The Welsh Government’s widely-publicised aim is to ensure that there will be one million Welsh speakers by 2050.

Local Authorities already have to provide services in Welsh, and standards are being set for water, energy, bus and rail companies.

Campaigners have said Welsh language minister Alun Davies told them they should cover the whole private sector.

Welsh language campaign group Cymdeithas yr Iaith Gymraeg (Welsh Language Society) has said Mr Davies told them of his support for widening such measures to other firms at a meeting in March.

In a letter to the minister the following day, the group said: “We are glad that you are privately and personally in favour of including the rest of the private sector in the measure.”

The Welsh Government is expected to publish its plans to reform Welsh language requirements before the assembly breaks for summer recess in late July.

Plaid Cymru, which is leading the debate on Wednesday, is urging ministers to plan for “substantial growth” in Welsh medium education and childcare, strengthen the role of the Welsh language commissioner, and to ensure economic planning takes the Welsh language into account.

Consultation in 2016 on the target of one million Welsh speakers suggested it would be based on the census returns where people in Wales are asked to identify whether they speak the language or not, although not how fluently or regularly.

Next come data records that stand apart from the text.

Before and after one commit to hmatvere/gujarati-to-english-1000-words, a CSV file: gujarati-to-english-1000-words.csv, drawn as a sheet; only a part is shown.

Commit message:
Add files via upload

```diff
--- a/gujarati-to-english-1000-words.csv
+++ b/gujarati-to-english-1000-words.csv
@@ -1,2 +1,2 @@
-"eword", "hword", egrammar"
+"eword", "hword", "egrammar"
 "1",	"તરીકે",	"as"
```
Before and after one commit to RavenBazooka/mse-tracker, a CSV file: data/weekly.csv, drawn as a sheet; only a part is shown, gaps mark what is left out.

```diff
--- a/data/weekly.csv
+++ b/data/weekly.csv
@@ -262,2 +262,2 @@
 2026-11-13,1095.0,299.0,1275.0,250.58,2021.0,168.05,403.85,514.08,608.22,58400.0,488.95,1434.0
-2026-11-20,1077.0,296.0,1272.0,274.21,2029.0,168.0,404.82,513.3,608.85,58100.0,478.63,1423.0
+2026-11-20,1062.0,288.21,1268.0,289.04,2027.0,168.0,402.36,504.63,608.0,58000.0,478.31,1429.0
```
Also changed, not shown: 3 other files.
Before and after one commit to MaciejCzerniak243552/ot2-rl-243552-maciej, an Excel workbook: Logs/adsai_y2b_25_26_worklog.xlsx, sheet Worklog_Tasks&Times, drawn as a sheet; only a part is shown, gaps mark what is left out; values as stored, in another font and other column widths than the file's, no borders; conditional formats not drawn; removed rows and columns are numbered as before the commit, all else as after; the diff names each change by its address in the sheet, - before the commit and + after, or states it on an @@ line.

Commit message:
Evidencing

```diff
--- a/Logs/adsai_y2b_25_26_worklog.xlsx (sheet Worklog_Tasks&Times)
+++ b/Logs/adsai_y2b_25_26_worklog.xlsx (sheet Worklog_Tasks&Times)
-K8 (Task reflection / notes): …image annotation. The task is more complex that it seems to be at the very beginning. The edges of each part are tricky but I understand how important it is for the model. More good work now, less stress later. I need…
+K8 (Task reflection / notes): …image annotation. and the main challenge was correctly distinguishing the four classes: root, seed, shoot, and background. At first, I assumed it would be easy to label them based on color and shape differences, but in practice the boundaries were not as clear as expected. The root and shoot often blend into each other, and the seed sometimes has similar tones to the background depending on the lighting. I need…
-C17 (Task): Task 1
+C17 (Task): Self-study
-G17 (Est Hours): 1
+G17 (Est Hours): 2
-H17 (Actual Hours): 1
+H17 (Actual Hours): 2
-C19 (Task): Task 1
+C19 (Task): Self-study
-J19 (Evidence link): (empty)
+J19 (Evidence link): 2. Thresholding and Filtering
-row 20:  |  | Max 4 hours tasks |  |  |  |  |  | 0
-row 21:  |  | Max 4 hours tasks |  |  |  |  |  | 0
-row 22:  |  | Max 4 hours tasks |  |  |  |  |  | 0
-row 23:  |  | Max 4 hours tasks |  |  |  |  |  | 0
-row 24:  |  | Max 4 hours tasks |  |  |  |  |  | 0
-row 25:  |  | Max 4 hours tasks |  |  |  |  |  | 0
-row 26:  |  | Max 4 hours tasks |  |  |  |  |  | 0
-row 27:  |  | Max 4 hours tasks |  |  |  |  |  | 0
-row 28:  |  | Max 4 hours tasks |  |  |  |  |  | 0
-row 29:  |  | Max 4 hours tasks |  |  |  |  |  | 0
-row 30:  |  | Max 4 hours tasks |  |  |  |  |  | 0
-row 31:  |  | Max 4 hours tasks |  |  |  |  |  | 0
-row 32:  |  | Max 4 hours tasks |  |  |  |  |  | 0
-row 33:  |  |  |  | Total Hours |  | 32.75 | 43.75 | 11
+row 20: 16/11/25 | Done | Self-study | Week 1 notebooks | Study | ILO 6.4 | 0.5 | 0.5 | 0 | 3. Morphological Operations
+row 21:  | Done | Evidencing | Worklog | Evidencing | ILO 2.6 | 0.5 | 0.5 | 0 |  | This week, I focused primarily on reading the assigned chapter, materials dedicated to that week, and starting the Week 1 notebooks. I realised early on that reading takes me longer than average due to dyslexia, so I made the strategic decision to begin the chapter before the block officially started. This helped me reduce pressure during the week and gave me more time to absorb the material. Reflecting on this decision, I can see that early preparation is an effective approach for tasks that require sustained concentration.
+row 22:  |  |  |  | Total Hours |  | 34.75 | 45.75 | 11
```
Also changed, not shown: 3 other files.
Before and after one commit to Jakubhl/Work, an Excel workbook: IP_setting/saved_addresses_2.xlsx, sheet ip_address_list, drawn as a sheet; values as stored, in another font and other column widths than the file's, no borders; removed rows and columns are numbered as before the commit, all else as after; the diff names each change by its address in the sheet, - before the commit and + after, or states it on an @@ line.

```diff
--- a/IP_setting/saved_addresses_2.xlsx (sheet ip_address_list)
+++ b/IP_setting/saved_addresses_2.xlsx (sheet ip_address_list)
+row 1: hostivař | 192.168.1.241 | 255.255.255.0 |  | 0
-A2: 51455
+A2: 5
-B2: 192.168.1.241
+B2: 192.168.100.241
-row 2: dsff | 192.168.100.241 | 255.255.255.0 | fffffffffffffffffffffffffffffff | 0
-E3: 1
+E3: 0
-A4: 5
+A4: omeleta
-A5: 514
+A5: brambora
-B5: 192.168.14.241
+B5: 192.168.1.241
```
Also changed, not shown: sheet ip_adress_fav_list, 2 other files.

The last census in 2011 showed the number of Welsh speakers in Wales fell from 582,000 in 2001 (20.8% of the population) to 562,000 (19%). In certain areas, the number of Welsh-speakers has halved over the past 30 years.

A century ago, almost a million people spoke the language.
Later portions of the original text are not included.